TASK DESCRIPTION:
Check every line of the data below for "className". Copy each one that has it.

RECORDS SUPPLIED:
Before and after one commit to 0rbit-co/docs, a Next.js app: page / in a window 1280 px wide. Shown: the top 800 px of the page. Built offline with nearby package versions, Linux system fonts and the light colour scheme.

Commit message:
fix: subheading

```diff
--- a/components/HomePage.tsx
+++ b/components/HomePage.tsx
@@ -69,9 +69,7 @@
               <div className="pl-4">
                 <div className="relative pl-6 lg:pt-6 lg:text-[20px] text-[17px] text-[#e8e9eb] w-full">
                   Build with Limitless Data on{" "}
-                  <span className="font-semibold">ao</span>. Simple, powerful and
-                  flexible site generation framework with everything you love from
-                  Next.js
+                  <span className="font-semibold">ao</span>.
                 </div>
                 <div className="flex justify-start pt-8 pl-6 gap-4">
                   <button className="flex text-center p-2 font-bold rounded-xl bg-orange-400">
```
==
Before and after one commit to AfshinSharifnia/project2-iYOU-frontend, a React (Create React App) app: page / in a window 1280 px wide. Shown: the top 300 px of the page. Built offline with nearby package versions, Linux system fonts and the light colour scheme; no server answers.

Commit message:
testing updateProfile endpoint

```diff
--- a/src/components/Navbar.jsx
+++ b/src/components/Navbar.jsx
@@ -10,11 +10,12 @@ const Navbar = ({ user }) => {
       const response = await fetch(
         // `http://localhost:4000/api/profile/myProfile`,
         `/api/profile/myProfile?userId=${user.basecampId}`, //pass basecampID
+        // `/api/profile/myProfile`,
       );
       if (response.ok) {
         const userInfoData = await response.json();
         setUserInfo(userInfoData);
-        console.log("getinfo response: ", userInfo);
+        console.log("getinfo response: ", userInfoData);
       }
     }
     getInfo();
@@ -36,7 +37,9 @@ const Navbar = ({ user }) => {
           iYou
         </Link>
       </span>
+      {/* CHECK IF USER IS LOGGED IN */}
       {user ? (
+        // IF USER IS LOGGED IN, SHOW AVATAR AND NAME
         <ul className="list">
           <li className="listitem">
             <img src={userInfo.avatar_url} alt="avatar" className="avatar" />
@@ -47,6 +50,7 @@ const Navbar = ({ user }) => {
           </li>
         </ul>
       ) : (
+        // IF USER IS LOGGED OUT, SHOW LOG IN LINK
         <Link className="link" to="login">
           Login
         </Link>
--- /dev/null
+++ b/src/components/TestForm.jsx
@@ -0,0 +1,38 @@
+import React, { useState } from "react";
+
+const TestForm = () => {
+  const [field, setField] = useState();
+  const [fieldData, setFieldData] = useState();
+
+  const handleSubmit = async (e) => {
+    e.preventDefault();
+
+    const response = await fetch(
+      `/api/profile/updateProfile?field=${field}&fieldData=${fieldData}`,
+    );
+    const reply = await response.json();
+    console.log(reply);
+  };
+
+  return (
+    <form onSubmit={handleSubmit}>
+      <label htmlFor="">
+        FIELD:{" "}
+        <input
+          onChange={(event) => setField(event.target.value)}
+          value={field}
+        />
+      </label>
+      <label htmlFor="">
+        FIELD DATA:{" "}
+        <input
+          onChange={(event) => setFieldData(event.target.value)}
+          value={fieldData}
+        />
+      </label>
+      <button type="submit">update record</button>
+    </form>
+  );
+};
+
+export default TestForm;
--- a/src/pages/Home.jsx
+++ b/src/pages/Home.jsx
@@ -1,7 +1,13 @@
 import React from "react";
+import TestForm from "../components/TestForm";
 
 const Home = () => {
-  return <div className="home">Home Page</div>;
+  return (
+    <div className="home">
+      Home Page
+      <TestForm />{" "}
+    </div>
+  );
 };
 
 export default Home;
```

RESPONSE TO THE EXERCISE:
               <div className="pl-4">
                 <div className="relative pl-6 lg:pt-6 lg:text-[20px] text-[17px] text-[#e8e9eb] w-full">
-                  <span className="font-semibold">ao</span>. Simple, powerful and
+                  <span className="font-semibold">ao</span>.
                 <div className="flex justify-start pt-8 pl-6 gap-4">
                   <button className="flex text-center p-2 font-bold rounded-xl bg-orange-400">
         <ul className="list">
           <li className="listitem">
             <img src={userInfo.avatar_url} alt="avatar" className="avatar" />
         <Link className="link" to="login">
-  return <div className="home">Home Page</div>;
+    <div className="home">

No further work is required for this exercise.